■ Action item: Read through the entries below and return each line with the word "changed".

■ The input:
┌──

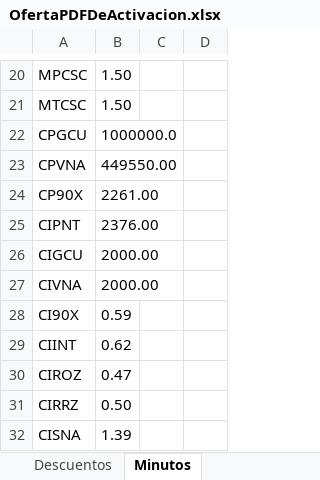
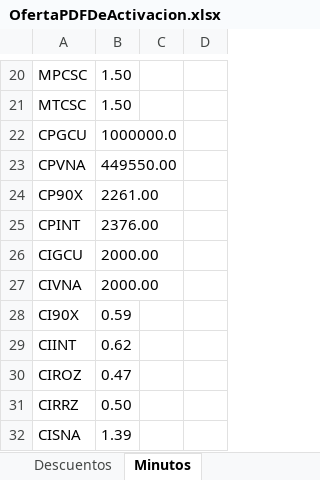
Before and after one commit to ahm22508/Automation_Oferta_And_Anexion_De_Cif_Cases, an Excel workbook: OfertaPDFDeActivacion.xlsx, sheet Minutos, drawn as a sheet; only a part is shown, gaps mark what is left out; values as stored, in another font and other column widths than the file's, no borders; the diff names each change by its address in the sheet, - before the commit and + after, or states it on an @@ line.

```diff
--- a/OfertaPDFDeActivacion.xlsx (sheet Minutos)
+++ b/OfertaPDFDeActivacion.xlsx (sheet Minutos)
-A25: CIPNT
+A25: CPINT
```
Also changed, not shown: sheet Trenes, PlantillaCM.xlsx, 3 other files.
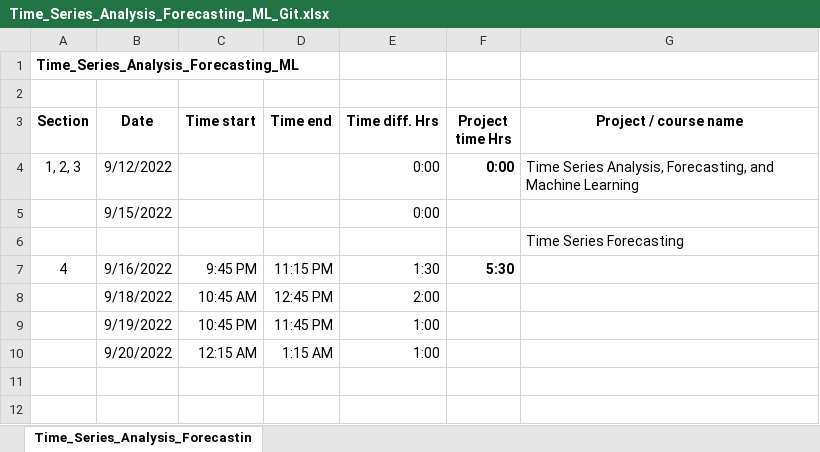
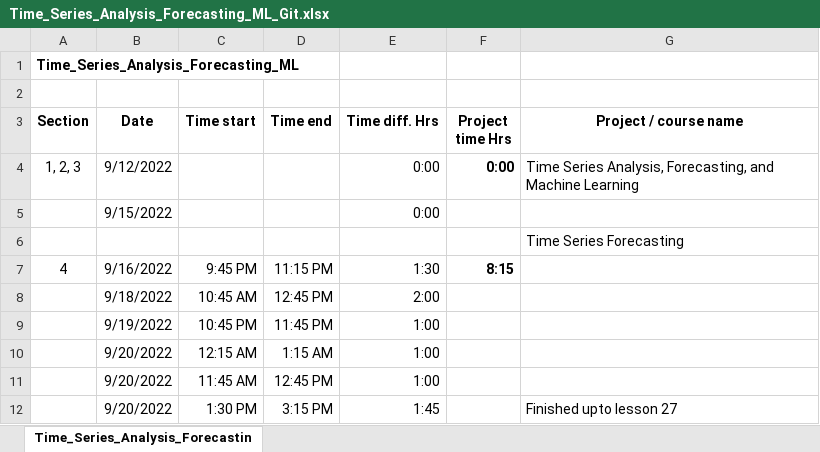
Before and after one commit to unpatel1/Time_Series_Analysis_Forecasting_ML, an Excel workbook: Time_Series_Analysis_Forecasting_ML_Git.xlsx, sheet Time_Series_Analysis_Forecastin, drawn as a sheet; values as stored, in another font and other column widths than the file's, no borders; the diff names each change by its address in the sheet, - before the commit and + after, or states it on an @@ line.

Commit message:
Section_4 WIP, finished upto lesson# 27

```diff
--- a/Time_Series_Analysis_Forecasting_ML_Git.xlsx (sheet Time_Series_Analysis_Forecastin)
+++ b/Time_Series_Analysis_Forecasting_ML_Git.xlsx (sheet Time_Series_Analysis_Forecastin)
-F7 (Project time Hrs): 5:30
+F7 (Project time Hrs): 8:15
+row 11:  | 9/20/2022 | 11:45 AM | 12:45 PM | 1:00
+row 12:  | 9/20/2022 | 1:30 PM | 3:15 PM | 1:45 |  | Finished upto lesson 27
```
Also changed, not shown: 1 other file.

└──
┌──

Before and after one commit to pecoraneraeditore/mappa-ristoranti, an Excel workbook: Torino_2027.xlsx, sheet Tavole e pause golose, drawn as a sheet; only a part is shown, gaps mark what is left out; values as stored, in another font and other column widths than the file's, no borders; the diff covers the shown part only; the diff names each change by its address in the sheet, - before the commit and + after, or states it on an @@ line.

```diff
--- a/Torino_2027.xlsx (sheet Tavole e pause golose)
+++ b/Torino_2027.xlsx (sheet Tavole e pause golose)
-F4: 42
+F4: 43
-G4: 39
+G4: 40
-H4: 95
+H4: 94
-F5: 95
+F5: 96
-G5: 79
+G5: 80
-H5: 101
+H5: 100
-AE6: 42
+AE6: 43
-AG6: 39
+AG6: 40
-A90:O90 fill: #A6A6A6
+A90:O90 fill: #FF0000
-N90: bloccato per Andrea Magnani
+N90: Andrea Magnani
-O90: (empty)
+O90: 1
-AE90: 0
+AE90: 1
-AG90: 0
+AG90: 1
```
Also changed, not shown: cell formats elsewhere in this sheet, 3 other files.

└──

■ Written response:
Also changed, not shown: sheet Trenes, PlantillaCM.xlsx, 3 other files.
Also changed, not shown: 1 other file.
Also changed, not shown: cell formats elsewhere in this sheet, 3 other files.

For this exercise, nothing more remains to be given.